In November of 2014, I challenged myself to lead 60 participants in our school's cafeteria in a Paint Night in order to bring our community together through art.  I asked our local high school's National Art Honors Society students to help as volunteers, and together we led our community in coating a canvas with newspaper, and painting a table scene of Marylander's enjoying a summer crab feast!  The newspapers made everyone's paintings so unique, and the younger students had a good time with dressing up their crabs too.  :)

Murals through the history of Burleigh
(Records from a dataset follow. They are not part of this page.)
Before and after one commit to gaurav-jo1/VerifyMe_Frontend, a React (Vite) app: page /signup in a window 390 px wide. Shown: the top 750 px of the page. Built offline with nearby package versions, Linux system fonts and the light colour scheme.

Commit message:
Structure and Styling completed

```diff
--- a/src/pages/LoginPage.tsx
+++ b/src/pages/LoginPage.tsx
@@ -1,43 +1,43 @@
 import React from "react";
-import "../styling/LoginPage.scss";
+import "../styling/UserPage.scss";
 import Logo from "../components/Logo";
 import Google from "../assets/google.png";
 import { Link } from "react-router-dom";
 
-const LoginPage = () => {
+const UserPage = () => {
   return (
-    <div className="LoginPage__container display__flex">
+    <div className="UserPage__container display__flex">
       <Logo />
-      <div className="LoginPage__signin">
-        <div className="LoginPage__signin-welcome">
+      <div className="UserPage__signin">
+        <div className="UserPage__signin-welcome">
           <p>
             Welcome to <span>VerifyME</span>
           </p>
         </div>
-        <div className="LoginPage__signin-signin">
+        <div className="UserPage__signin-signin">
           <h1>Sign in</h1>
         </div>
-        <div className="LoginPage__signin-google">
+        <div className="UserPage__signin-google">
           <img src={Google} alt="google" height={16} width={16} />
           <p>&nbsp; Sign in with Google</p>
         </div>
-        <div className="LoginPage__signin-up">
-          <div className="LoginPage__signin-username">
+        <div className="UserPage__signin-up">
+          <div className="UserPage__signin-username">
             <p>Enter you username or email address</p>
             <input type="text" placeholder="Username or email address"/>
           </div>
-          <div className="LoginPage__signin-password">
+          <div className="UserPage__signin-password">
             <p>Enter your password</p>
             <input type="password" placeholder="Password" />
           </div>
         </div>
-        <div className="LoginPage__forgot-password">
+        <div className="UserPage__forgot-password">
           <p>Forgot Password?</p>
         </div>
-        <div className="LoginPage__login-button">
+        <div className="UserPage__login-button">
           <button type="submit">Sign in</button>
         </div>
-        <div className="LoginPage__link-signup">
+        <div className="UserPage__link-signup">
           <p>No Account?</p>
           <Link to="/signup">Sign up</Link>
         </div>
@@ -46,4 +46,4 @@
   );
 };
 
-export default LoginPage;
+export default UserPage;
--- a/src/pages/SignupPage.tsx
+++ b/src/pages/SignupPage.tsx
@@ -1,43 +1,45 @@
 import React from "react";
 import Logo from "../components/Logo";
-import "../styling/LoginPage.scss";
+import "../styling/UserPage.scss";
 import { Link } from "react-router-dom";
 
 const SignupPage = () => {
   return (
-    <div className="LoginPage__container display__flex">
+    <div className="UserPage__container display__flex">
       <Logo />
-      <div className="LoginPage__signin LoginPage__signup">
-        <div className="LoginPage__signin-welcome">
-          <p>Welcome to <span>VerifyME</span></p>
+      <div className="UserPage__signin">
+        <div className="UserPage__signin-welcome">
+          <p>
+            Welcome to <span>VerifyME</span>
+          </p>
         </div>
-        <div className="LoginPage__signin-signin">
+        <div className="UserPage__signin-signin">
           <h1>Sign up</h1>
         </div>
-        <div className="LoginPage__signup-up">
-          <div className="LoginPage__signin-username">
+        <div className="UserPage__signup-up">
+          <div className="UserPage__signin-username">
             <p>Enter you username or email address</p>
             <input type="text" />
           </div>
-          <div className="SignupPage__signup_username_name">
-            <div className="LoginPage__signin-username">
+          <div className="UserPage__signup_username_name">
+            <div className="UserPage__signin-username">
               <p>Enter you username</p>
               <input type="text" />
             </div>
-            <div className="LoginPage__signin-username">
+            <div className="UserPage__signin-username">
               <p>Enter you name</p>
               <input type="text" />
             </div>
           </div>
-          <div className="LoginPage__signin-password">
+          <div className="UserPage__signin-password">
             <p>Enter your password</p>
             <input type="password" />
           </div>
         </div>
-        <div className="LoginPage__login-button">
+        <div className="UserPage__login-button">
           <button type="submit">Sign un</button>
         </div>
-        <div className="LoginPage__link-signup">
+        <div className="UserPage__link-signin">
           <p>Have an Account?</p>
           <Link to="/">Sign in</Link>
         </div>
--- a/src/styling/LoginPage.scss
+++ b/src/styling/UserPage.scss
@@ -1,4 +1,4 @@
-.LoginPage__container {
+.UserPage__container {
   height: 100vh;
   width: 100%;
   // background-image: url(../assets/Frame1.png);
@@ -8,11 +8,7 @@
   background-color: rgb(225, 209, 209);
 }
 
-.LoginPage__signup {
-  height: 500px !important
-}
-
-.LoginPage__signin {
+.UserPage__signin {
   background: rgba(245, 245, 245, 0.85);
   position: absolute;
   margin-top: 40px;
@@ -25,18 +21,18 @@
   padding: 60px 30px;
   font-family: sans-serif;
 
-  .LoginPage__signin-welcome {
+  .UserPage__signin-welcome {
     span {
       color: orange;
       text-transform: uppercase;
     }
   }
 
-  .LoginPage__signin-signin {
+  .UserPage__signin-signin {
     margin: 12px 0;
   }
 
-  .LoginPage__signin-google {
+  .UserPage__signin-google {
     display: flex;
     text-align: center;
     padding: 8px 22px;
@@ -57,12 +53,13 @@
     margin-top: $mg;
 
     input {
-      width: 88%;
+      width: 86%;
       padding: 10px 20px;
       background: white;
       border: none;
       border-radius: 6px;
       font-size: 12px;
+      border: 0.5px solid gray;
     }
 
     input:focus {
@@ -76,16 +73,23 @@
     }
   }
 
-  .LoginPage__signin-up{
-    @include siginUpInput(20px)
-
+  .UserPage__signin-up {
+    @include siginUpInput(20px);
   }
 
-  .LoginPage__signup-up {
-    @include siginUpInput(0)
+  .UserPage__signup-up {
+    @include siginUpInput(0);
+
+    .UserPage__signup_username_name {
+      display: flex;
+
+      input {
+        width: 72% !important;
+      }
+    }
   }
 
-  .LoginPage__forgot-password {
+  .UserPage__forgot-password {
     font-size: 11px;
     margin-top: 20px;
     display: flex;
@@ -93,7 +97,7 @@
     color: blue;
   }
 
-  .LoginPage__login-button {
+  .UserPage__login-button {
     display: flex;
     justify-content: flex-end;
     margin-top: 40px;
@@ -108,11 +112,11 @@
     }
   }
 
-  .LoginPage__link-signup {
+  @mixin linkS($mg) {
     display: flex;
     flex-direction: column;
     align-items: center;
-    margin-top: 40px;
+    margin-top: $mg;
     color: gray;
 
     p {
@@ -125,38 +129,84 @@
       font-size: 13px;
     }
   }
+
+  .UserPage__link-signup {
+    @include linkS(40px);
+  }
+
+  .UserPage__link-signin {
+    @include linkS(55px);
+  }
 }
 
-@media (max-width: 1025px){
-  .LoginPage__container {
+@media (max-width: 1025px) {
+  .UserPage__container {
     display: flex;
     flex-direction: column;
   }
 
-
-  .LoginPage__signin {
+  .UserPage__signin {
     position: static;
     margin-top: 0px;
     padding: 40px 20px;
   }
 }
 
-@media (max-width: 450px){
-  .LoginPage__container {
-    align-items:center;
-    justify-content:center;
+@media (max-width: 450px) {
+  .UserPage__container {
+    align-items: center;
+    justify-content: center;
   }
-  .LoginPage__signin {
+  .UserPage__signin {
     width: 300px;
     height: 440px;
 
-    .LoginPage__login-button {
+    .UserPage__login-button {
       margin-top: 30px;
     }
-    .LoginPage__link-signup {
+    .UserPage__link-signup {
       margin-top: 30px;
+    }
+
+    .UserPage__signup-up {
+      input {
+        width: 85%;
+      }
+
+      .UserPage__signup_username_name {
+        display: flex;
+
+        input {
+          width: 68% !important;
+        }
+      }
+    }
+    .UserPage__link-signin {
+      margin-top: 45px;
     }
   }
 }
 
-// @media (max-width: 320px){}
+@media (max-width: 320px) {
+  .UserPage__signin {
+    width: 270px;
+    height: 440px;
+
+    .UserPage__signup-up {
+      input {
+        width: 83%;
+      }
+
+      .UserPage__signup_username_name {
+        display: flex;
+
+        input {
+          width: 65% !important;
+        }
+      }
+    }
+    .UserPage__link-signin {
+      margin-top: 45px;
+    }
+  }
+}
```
Burleigh Manor opened up in 1992, and I attended the middle school myself as a 7th grader! The murals started my 8th grade year, although I wasn't chosen to work on it- my skills were in athletics then.  Two years later, the murals started to become paintings on wood panels hung in the 2nd story of the Media Center, wrapping around it giving the space so much color, life, and energy! The murals are anywhere from 8 x 8 feet to 7 x 11 feet with sometimes extra pieces and three-dimensional elements.  Below are some of the murals that I had the privilege of leading anywhere from 20-40 8th graders in idea generation, execution, and completion.